3. SDM of schools for ‘rehabilitated’ child workers, Jamtara district, Jharkhand State, India

In 1995, the non-governmental Child Labour Elimination Society (CLES) initiated a project to set up 40 Vidyalayas (schools) in three blocks with a high incidence of child labour in Jamtara district. The funds for the project were provided by the Ministry of Labour, Government of India.

To supervise the schools, three-tier committees were formed at the district, block and panchayat/village levels, with the district-level committee having the Deputy Commissioner as its ex-officio chairperson. At the block level, the circle officer (CO) is the nodal officer entrusted with the responsibility for smooth functioning of the schools. The committee at the panchayat and village level includes members who were active during the mass literacy campaigns in the district. However, most committees at the lowest level are either defunct and not functional or not properly constituted. Visibly, this particular weakness has resulted in the diminution of an important forum of citizen interaction, reflection and action.

Programme activities

  1. A series of block and village level meetings with parents were followed by meetings with local civil society groups/activists and schoolteachers and generated a lot of optimism. Some parents showed keen interest in monitoring the school.

  2. Parents formed a committee of five to eight members, decided on indicators and modalities of monitoring and the role and responsibilities of monitors. Committee membership was kept small to ensure easy consensus and spontaneity. Women showed remarkable interest and had a strong presence on the committee.

  3. After much argument and discussion, the parents finally decided on three indicators for the purpose of monitoring, viz. - the presence or absence of two teachers; serving of midday meals to the children; and routine health checks for children by the local health department.

  4. The committee was entrusted with the task of monitoring the first two indicators four to five days a month and the health check, once a month, usually on the last working day of each month. It was also agreed to devise a suitable format to record data, keeping in view the limited ability of parents in recording detailed observations. Data was to be recorded on simply designed but ingenious worksheets with suitable pictures/drawings depicting the three broad indicators.

  5. An important aspect of the indicator development exercise was the clarity in the minds of parents about the larger objectives of the monitoring i.e. to ensure responsiveness, efficiency and accountability in teachers, doctors and block level government officials. Parents who were initially concerned that monitoring would be seen by other stakeholders as ‘encroaching on their territory’, gradually began to realize that building an atmosphere of trust holds the key to realizing their long-term objective.

  6. The very process of engaging themselves in monitoring the working of the schools not only helped build confidence in the parents, but also imparted the necessary basic skills of negotiating with government officials. Committee members met the medical officer and circle officer armed with reliable data from their monitoring and apprised them of the working of the schools along with their concerns and suggestions. They also held regular discussions with the teachers on school functioning to understand their perspective and problems and suggest remedial measures.

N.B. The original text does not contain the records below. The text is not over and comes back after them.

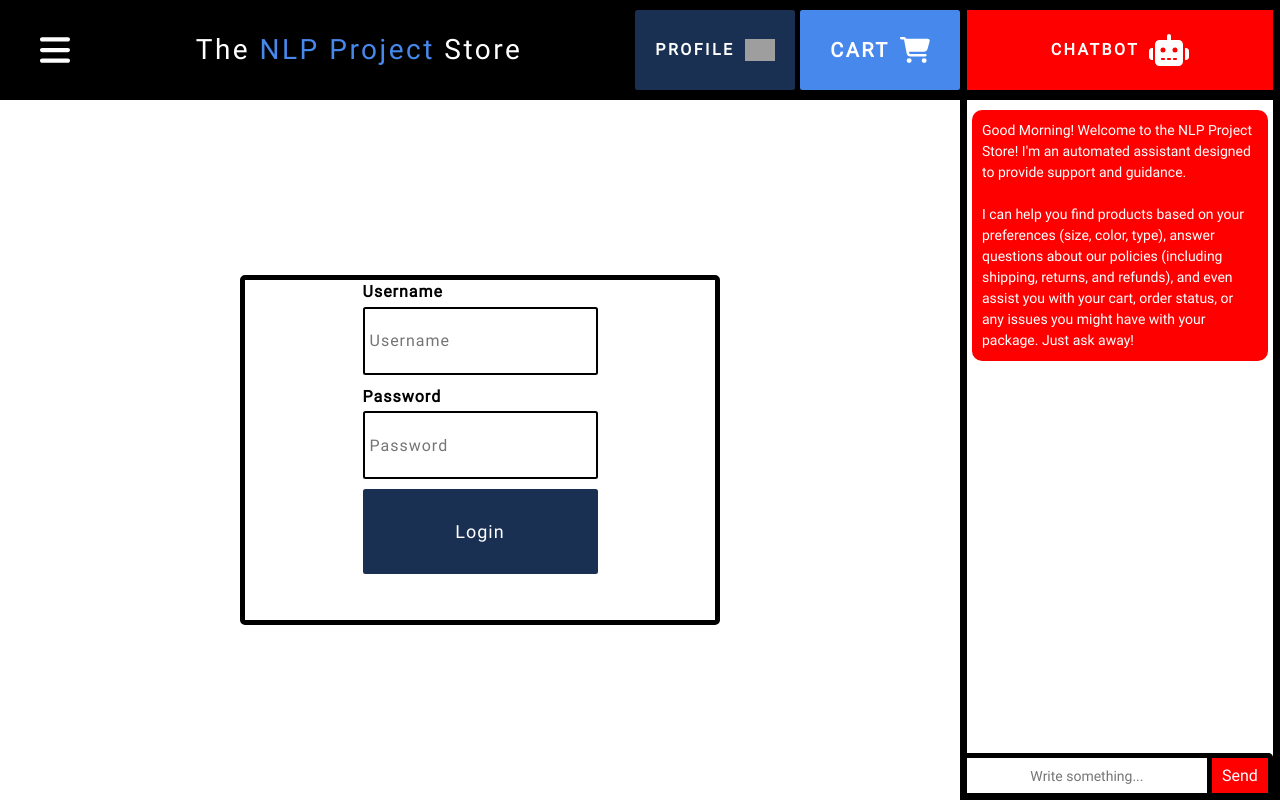
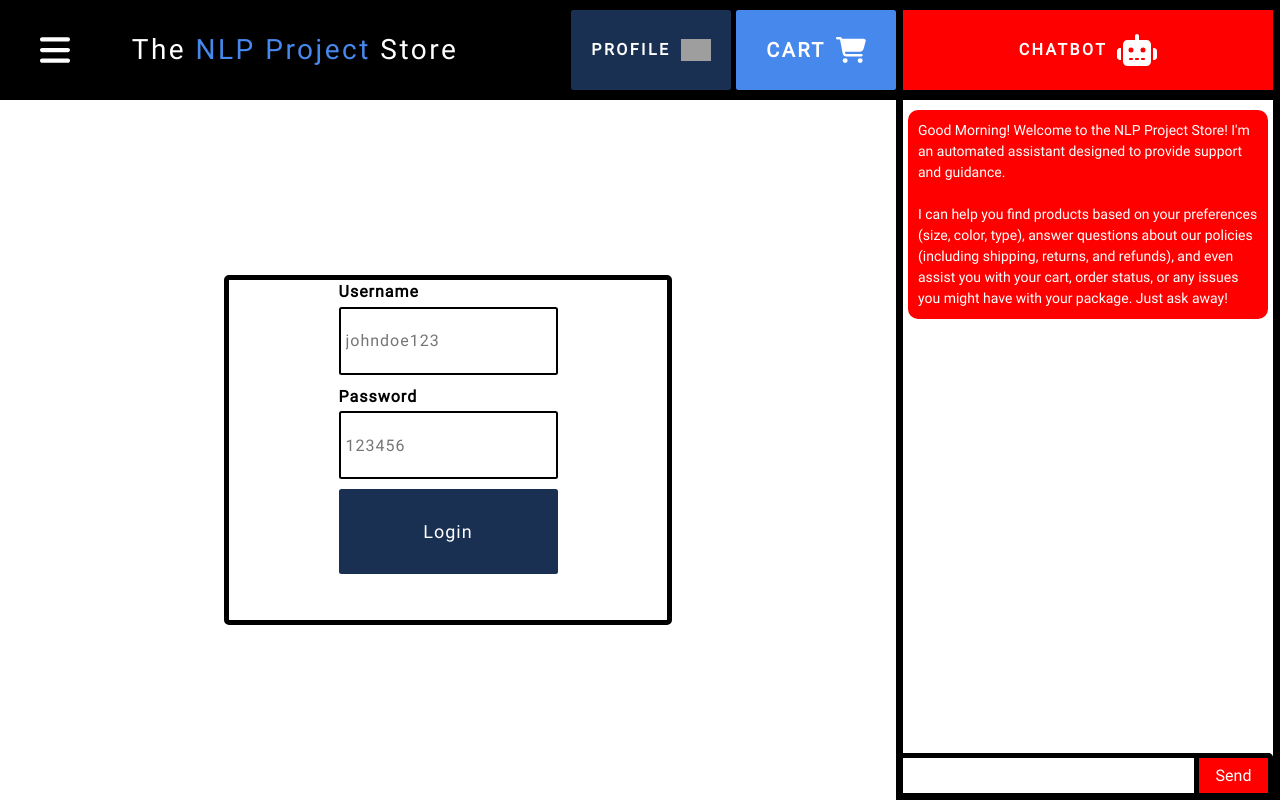
Before and after one commit to ctbay1/flask_chatbot_project, a Flask app: page /login in a window 1280 px wide. Run offline with Flask 3, Linux system fonts and the light colour scheme; parts of the project's set-up code (start-up, migrations or seed data) failed here and were passed over; grey boxes are pictures that could not be loaded.

Commit message:
add placeholder messages, change chatbot width

```diff
--- a/app.py
+++ b/app.py
@@ -3,11 +3,12 @@
 from wtforms import StringField, SubmitField, PasswordField
 from wtforms.validators import DataRequired
 from chatbot import ChatBot
-from user_defined import get_part_of_the_day
+from user_defined import get_part_of_the_day, placeholder_messages_list
 from datetime import datetime
 import pandas as pd
 from werkzeug.security import check_password_hash
 import pickle
+import numpy as np
 
 products_df   = pd.read_csv('inventory.csv')
 product_types = list(products_df['name'].unique())
@@ -43,7 +44,8 @@
 def index():
     chatbot = pickle.loads(session['chatbot'])
 
-    greeting_day  = get_part_of_the_day(datetime.now())
+    greeting_day        = get_part_of_the_day(datetime.now())
+    placeholder_message = np.random.choice(placeholder_messages_list)
 
     chatbot_form = ChatbotForm()
     if chatbot_form.validate_on_submit():
@@ -57,13 +59,16 @@
                            template_form=chatbot_form,
                            greeting_day=greeting_day,
                            products=products,
-                           username=session['username_for_route']
+                           username=session['username_for_route'],
+                           placeholder_message=placeholder_message
                            )
 
 @app.route('/product/<product_type>')
 def category(product_type):
     chatbot = pickle.loads(session['chatbot'])
-    greeting_day = get_part_of_the_day(datetime.now())
+
+    greeting_day        = get_part_of_the_day(datetime.now())
+    placeholder_message = np.random.choice(placeholder_messages_list)
 
     the_same_type_of_products = products_df[products_df['name'] == product_type].to_dict('records')
 
@@ -79,14 +84,16 @@
                            template_form=chatbot_form,
                            greeting_day=greeting_day,
                            products=the_same_type_of_products,
-                           username=session['username_for_route']
+                           username=session['username_for_route'],
+                           placeholder_message=placeholder_message
                            )
 
 @app.route('/product/<product_type>/<productSize_and_color>', methods=["GET", "POST"])
 def product_page(product_type, productSize_and_color):
     chatbot = pickle.loads(session['chatbot'])
 
-    greeting_day = get_part_of_the_day(datetime.now())
+    greeting_day        = get_part_of_the_day(datetime.now())
+    placeholder_message = np.random.choice(placeholder_messages_list)
 
     size, color  = productSize_and_color.split('_and_')
 
@@ -116,14 +123,16 @@
                            template_form=chatbot_form,
                            greeting_day=greeting_day,
                            product=product,
-                           username=session['username_for_route']
+                           username=session['username_for_route'],
+                           placeholder_message=placeholder_message
                            )
 
 @app.route('/cart', methods=["GET", "POST"])
 def cart():
     chatbot = pickle.loads(session['chatbot'])
 
-    greeting_day = get_part_of_the_day(datetime.now())
+    greeting_day        = get_part_of_the_day(datetime.now())
+    placeholder_message = np.random.choice(placeholder_messages_list)
 
     chatbot_form = ChatbotForm()
     if chatbot_form.validate_on_submit():
@@ -157,14 +166,16 @@
                            template_form=chatbot_form,
                            greeting_day=greeting_day,
                            cart=chatbot.cart,
-                           username=session['username_for_route']
+                           username=session['username_for_route'],
+                           placeholder_message=placeholder_message
                            )
 
 @app.route('/login', methods=["GET", "POST"])
 def login():
     chatbot = pickle.loads(session['chatbot'])
 
-    greeting_day     = get_part_of_the_day(datetime.now())
+    greeting_day        = get_part_of_the_day(datetime.now())
+    placeholder_message = np.random.choice(placeholder_messages_list)
 
     registered_users = pd.read_csv('sample_users.csv')
 
@@ -210,7 +221,8 @@
                            username=session['username_for_route'],
                            login_form=login_form,
                            username_not_found=session['hidden_username_error'],
-                           incorrect_password=session['hidden_password_error']
+                           incorrect_password=session['hidden_password_error'],
+                           placeholder_message=placeholder_message
                            )
 
 @app.route('/profile/<username>', methods=["GET", "POST"])
@@ -220,7 +232,8 @@
     if not session['user_logged_in']:
         return redirect(url_for('login'))
 
-    greeting_day = get_part_of_the_day(datetime.now())
+    greeting_day        = get_part_of_the_day(datetime.now())
+    placeholder_message = np.random.choice(placeholder_messages_list)
 
     registered_users = pd.read_csv('sample_users.csv')
     orders_data      = pd.read_csv('sample_data.csv')
@@ -269,5 +282,6 @@
                            template_form=chatbot_form,
                            greeting_day=greeting_day,
                            username=session['username_for_route'],
-                           user_data=user_data
+                           user_data=user_data,
+                           placeholder_message=placeholder_message
                            )
--- a/static/css/base_style.css
+++ b/static/css/base_style.css
@@ -1,6 +1,13 @@
 @font-face {
     font-family: "Roboto";
     src: url(../fonts/roboto/Roboto-Regular.ttf);
+}
+
+:root{
+    --primary-color: #193052;
+    --secondary-color: #4688EB;
+    --tertiary-color: #FF0000;
+    --chatbot-width: 30%;
 }
 
 *{
@@ -114,7 +121,7 @@
 }
 
 #chatbot_button{
-    width: 25%;
+    width:var(--chatbot-width);
     border-left: black solid 0.75rem;
     border-right: black solid 0.75rem;
     background-color: red;
@@ -130,7 +137,7 @@
 }
 
 .section_container{
-    width: 75%;
+    width: calc(100% - var(--chatbot-width));
     height: 100%;
     float: left;
     overflow-y: auto;
@@ -138,7 +145,7 @@
 }
 
 #chatbot_container{
-    width: 25%;
+    width: var(--chatbot-width);
     height: 100%;
     border: black solid 0.75rem;
     border-top: none;
--- a/templates/base.html
+++ b/templates/base.html
@@ -69,7 +69,7 @@
                 <form method="POST" id="chat_form">
                     {{ template_form.hidden_tag() }}
                     <p id="message_input_label">{{ template_form.message.label }}</p>
-                    {{ template_form.message(placeholder="Write something...", class="message_form_buttons") }}
+                    {{ template_form.message(placeholder=placeholder, class="message_form_buttons") }}
                     <p>{{ template_form.send(class="message_form_buttons") }}</p>
                 </form>
             </section>
--- a/templates/login_page.html
+++ b/templates/login_page.html
@@ -7,9 +7,9 @@
             <form method="POST" id="login_form">
                 {{ login_form.csrf_token(id="csrf_token_login_form") }}
                 {{ login_form.username.label(class="login_form_fields_labels form_element") }}
-                {{ login_form.username(class="login_form_fields form_element", placeholder="Username") }}
+                {{ login_form.username(class="login_form_fields form_element", placeholder="johndoe123") }}
                 {{ login_form.password.label(class="login_form_fields_labels form_element") }}
-                {{ login_form.password(class="login_form_fields form_element", placeholder="Password") }}
+                {{ login_form.password(class="login_form_fields form_element", placeholder="123456") }}
                 {{ login_form.login(class="form_element button") }}
                 <p {{incorrect_password}} class="warning_messages">Incorrect password!</p>
                 <p {{username_not_found}} class="warning_messages">No user found with this id!</p>
--- a/user_defined.py
+++ b/user_defined.py
@@ -123,3 +123,16 @@
     else:
         greeting_text = "Good Evening!"
     return greeting_text
+
+placeholder_messages_list = [
+  "How can I reset my password?",
+  "I forgot my password. Can you help me?",
+  "Do you sell hats?",
+  "Do you have any medium-sized red t-shirts in stock?",
+  "What is my order status?",
+  "What is the latest update on my recent purchase?",
+  "Do you offer free shipping?",
+  "Where can I see my order history?",
+  "Can you add small denim shorts to my cart?",
+  "Could you put that white xl t-shirt to my shopping cart?"
+]
```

The schoolteachers extended complete support to the parents based on a shared perception that the future of the school lies in working closely with other stakeholders.


The parents met the circle officer and apprised him of their findings, concerns and suggestions for improved school functioning, such as slackness on the part of doctors in conducting routine health checks, difficulties in the running of one school due to a vacant teacher’s post, need for roof construction/repair in another school and sports equipment for all schools. The district official accepted some of the demands. This and other such meetings helped citizens to understand the way government business is conducted and the skills of negotiating with officials.

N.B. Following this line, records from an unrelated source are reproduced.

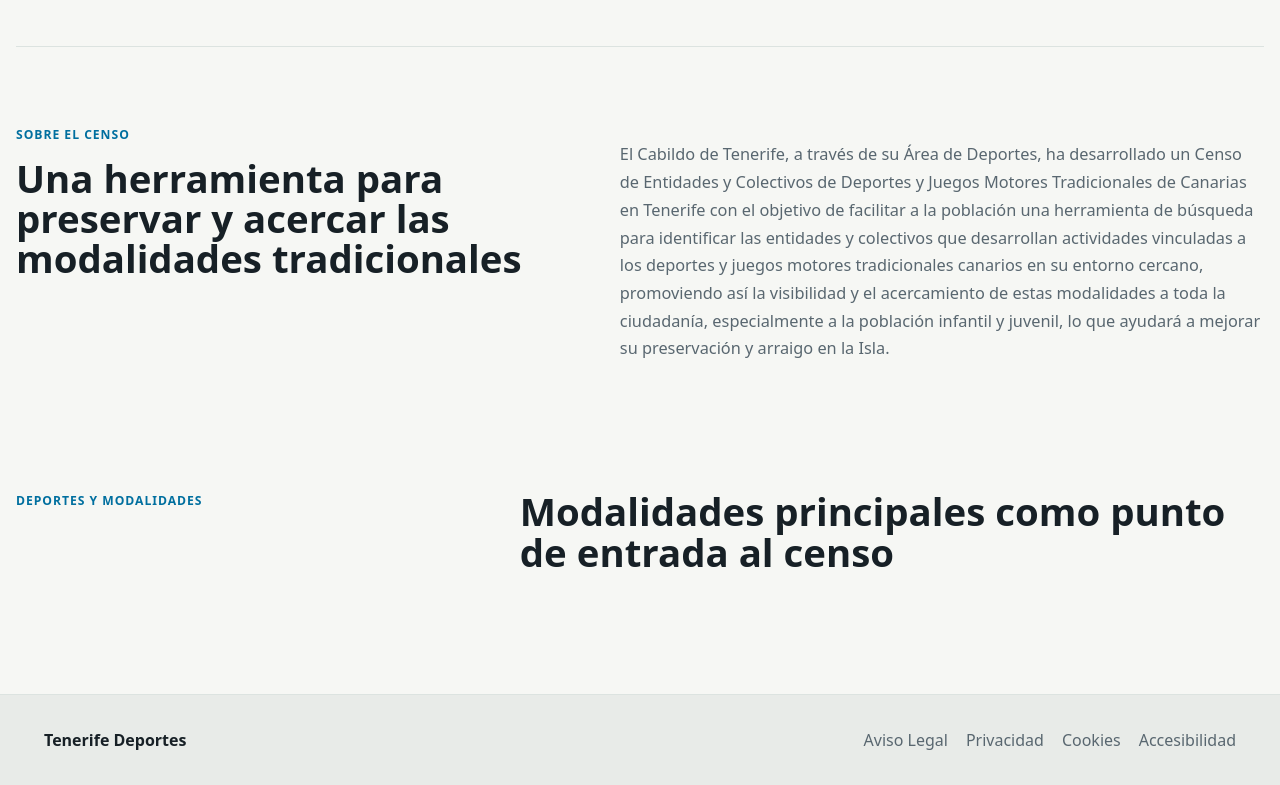
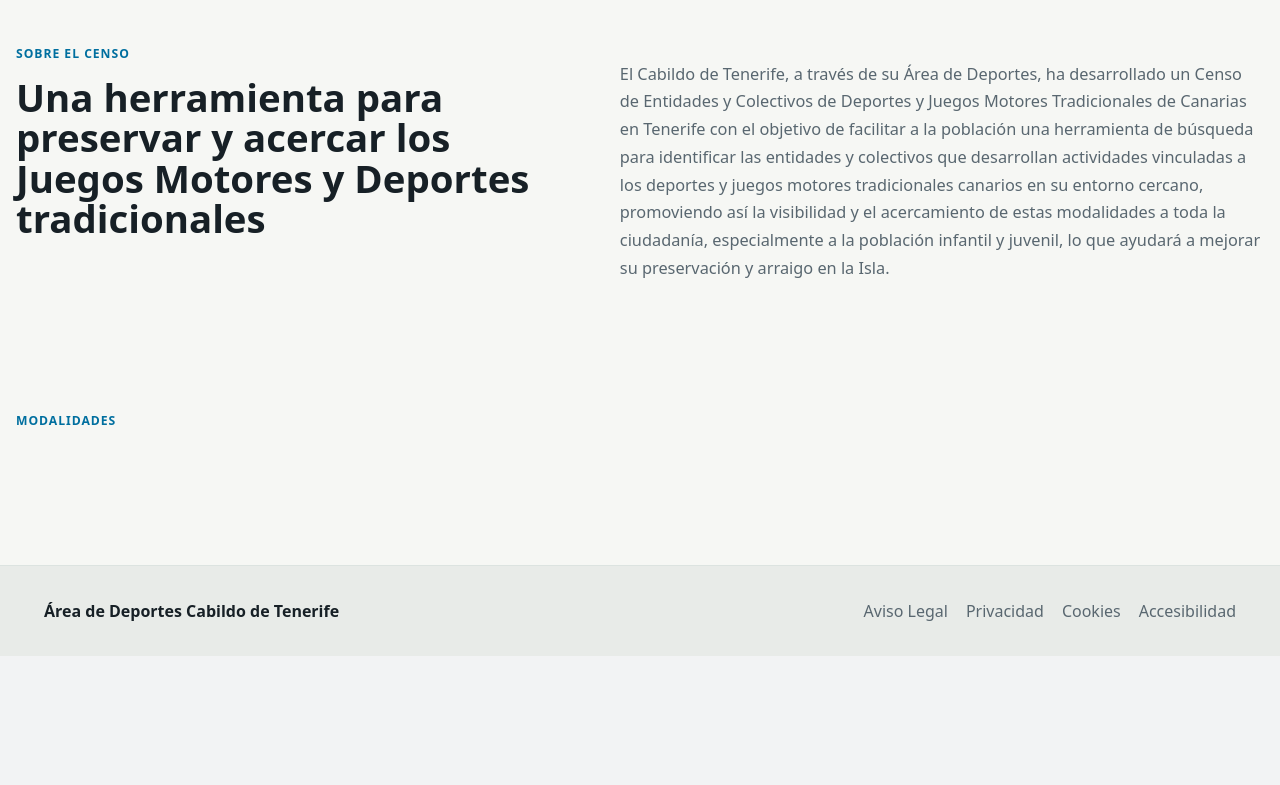
Before and after one commit to dvdgp9/juegos-tenerife, a PHP site: page / in a window 1280 px wide. Shown: the part 1516-2301 px from the top of the page. After the commit the page ends 2137 px from the top, so only its background shows below. Run offline with PHP 8.4, Linux system fonts and the light colour scheme; data that the repository does not hold is empty.

Commit message:
Cambios v1

```diff
--- a/app/Models/EntityRepository.php
+++ b/app/Models/EntityRepository.php
@@ -41,7 +41,7 @@ final class EntityRepository
              FROM entities e
              INNER JOIN entity_modalities em ON em.entity_id = e.id
              LEFT JOIN entity_types et ON et.id = e.entity_type_id
-             LEFT JOIN municipalities m ON m.id = e.municipality_id
+             INNER JOIN municipalities m ON m.id = e.municipality_id AND m.is_tenerife = 1
              WHERE em.modality_id = :modality_id
                AND e.is_published = 1
                AND e.deleted_at IS NULL
--- a/app/Models/MunicipalityRepository.php
+++ b/app/Models/MunicipalityRepository.php
@@ -18,6 +18,8 @@ final class MunicipalityRepository
             'SELECT id, name, slug
              FROM municipalities
              WHERE is_filterable = 1
+               AND is_tenerife = 1
+               AND sort_order < 900
              ORDER BY sort_order ASC, name ASC'
         );
 
--- a/app/Services/Import/EntityImportService.php
+++ b/app/Services/Import/EntityImportService.php
@@ -310,7 +310,7 @@ final class EntityImportService
             'slug' => $slug,
             'island' => $isTenerife ? 'Tenerife' : 'Gran Canaria',
             'is_tenerife' => $isTenerife ? 1 : 0,
-            'is_filterable' => $isTenerife ? 1 : 0,
+            'is_filterable' => 0,
             'sort_order' => $isTenerife ? 100 : 900,
         ]);
         $select = $pdo->prepare('SELECT id FROM municipalities WHERE slug = :slug LIMIT 1');
--- a/app/Views/entity-show.php
+++ b/app/Views/entity-show.php
@@ -66,6 +66,7 @@ $protocolLabel = static function (?string $status): string {
     <meta charset="utf-8">
     <meta name="viewport" content="width=device-width, initial-scale=1">
     <title><?= htmlspecialchars((string) ($title ?? $entity['name'] ?? 'Ficha de Entidad'), ENT_QUOTES, 'UTF-8') ?></title>
+    <link rel="icon" type="image/png" href="/assets/images/favicon.png">
     <link rel="stylesheet" href="https://unpkg.com/leaflet@1.9.4/dist/leaflet.css" integrity="sha256-p4NxAoJBhIIN+hmNHrzRCf9tD/miZyoHS5obTRR9BMY=" crossorigin="">
     <link rel="stylesheet" href="/assets/css/styles.css">
     <script src="https://unpkg.com/leaflet@1.9.4/dist/leaflet.js" integrity="sha256-20nQCchB9co0qIjJZRGuk2/Z9VM+kNiyxNV1lvTlZBo=" crossorigin="" defer></script>
--- a/app/Views/home.php
+++ b/app/Views/home.php
@@ -18,6 +18,7 @@ $dbError = $dbError ?? null;
     <meta charset="utf-8">
     <meta name="viewport" content="width=device-width, initial-scale=1">
     <title><?= htmlspecialchars($title ?? 'Juegos Tenerife', ENT_QUOTES, 'UTF-8') ?></title>
+    <link rel="icon" type="image/png" href="/assets/images/favicon.png">
     <link rel="stylesheet" href="https://unpkg.com/leaflet@1.9.4/dist/leaflet.css" integrity="sha256-p4NxAoJBhIIN+hmNHrzRCf9tD/miZyoHS5obTRR9BMY=" crossorigin="">
     <link rel="stylesheet" href="/assets/css/styles.css">
     <script src="https://unpkg.com/leaflet@1.9.4/dist/leaflet.js" integrity="sha256-20nQCchB9co0qIjJZRGuk2/Z9VM+kNiyxNV1lvTlZBo=" crossorigin="" defer></script>
@@ -40,7 +41,6 @@ $dbError = $dbError ?? null;
     <main>
         <section class="hero">
             <div class="hero-copy">
-                <p class="eyebrow">Censo oficial en Tenerife</p>
                 <h1>Censo de Entidades y Colectivos de Deportes y Juegos Motores Tradicionales de Canarias</h1>
                 <p>Consulta entidades, colectivos, modalidades e instalaciones vinculadas a los deportes y juegos tradicionales en Tenerife.</p>
             </div>
@@ -59,7 +59,6 @@ $dbError = $dbError ?? null;
         <section class="search-panel" aria-labelledby="busqueda-title">
             <div class="section-heading compact">
                 <p class="eyebrow">Búsqueda Entidades</p>
-                <h2 id="busqueda-title">Encuentra entidades por municipio, tipo o modalidad</h2>
             </div>
             <form class="search-form" action="/busqueda" method="get" data-search-form>
                 <div class="field">
@@ -143,15 +142,14 @@ $dbError = $dbError ?? null;
         <section id="sobre-censo" class="content-band">
             <div class="section-heading">
                 <p class="eyebrow">Sobre el Censo</p>
-                <h2>Una herramienta para preservar y acercar las modalidades tradicionales</h2>
+                <h2>Una herramienta para preservar y acercar los Juegos Motores y Deportes tradicionales</h2>
             </div>
             <p>El Cabildo de Tenerife, a través de su Área de Deportes, ha desarrollado un Censo de Entidades y Colectivos de Deportes y Juegos Motores Tradicionales de Canarias en Tenerife con el objetivo de facilitar a la población una herramienta de búsqueda para identificar las entidades y colectivos que desarrollan actividades vinculadas a los deportes y juegos motores tradicionales canarios en su entorno cercano, promoviendo así la visibilidad y el acercamiento de estas modalidades a toda la ciudadanía, especialmente a la población infantil y juvenil, lo que ayudará a mejorar su preservación y arraigo en la Isla.</p>
         </section>
 
         <section id="modalidades" class="modalities-section">
             <div class="section-heading">
-                <p class="eyebrow">Deportes y Modalidades</p>
-                <h2>Modalidades principales como punto de entrada al censo</h2>
+                <p class="eyebrow">Modalidades</p>
             </div>
             <div class="modalities-grid">
                 <?php foreach ($modalities as $modality): ?>
@@ -172,7 +170,7 @@ $dbError = $dbError ?? null;
     </main>
 
     <footer class="site-footer">
-        <strong>Tenerife Deportes</strong>
+        <strong>Área de Deportes Cabildo de Tenerife</strong>
         <nav aria-label="Enlaces legales">
             <a href="#">Aviso Legal</a>
             <a href="#">Privacidad</a>
--- a/app/Views/search-results.php
+++ b/app/Views/search-results.php
@@ -46,6 +46,7 @@ $modalityInitials = static function (string $name): string {
     <meta charset="utf-8">
     <meta name="viewport" content="width=device-width, initial-scale=1">
     <title><?= htmlspecialchars($title ?? 'Resultados de búsqueda', ENT_QUOTES, 'UTF-8') ?></title>
+    <link rel="icon" type="image/png" href="/assets/images/favicon.png">
     <link rel="stylesheet" href="https://unpkg.com/leaflet@1.9.4/dist/leaflet.css" integrity="sha256-p4NxAoJBhIIN+hmNHrzRCf9tD/miZyoHS5obTRR9BMY=" crossorigin="">
     <link rel="stylesheet" href="/assets/css/styles.css">
     <script src="https://unpkg.com/leaflet@1.9.4/dist/leaflet.js" integrity="sha256-20nQCchB9co0qIjJZRGuk2/Z9VM+kNiyxNV1lvTlZBo=" crossorigin="" defer></script>
@@ -67,7 +68,7 @@ $modalityInitials = static function (string $name): string {
 
     <main class="results-page">
         <section class="page-intro">
-            <p class="eyebrow">Resultados del Buscador</p>
+            <p class="eyebrow">Buscador de entidades</p>
             <h1>Entidades encontradas</h1>
             <?php if ($dbError !== null): ?>
                 <p>Hubo un problema consultando la base de datos. Inténtalo de nuevo en unos minutos.</p>
--- a/database/002_seed_reference_data.sql
+++ b/database/002_seed_reference_data.sql
@@ -45,7 +45,7 @@ INSERT INTO entity_types (name, slug) VALUES
 ON DUPLICATE KEY UPDATE name = VALUES(name);
 
 INSERT INTO modalities (name, slug, short_description, icon_path, is_featured, sort_order) VALUES
-('Lucha Canaria', 'lucha-canaria', 'Deporte vernáculo de Canarias basado en el desequilibrio del contrario mediante luchas, mañas o técnicas.', '/assets/images/pictogramas/LUCHA_CANARIA_1.png', 1, 10),
+('Lucha Canaria', 'lucha-canaria', 'Deporte vernáculo de Canarias basado en el desequilibrio del contrario mediante luchas, mañas o técnicas.', '/assets/images/pictogramas/LUCHA_CANARIA_2.png', 1, 10),
 ('Juego del Palo', 'juego-del-palo', 'Enfrentamiento lúdico entre dos personas usando bastones de madera bajo reglas pactadas.', '/assets/images/pictogramas/JUEGO_DEL_PALO_1.png', 1, 20),
 ('Arrastre Canario', 'arrastre-canario', 'Competición en la que una yunta arrastra una corza cargada en un recorrido de 35 metros.', '/assets/images/pictogramas/ARRASTRE_DE_GANADO_1.png', 1, 30),
 ('Salto del Pastor', 'salto-del-pastor', 'Uso de lanza o garrote con regatón para desplazarse por terrenos irregulares y pendientes.', '/assets/images/pictogramas/SALTO_DEL_PASTOR_1.png', 1, 40),
```
Also changed, not shown: database/005_fix_municipalities_filterable.sql (added, +20 -0 lines), .cursor/scratchpad.md.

Contributed by K. B. Srivastava, former Professor and Head, Centre for Panchayati Raj, National Institute of Rural Development (NIRD), Hyderabad, India & Chandan Datta, PRIA, New Delhi.

Previous Page Top of Page Next Page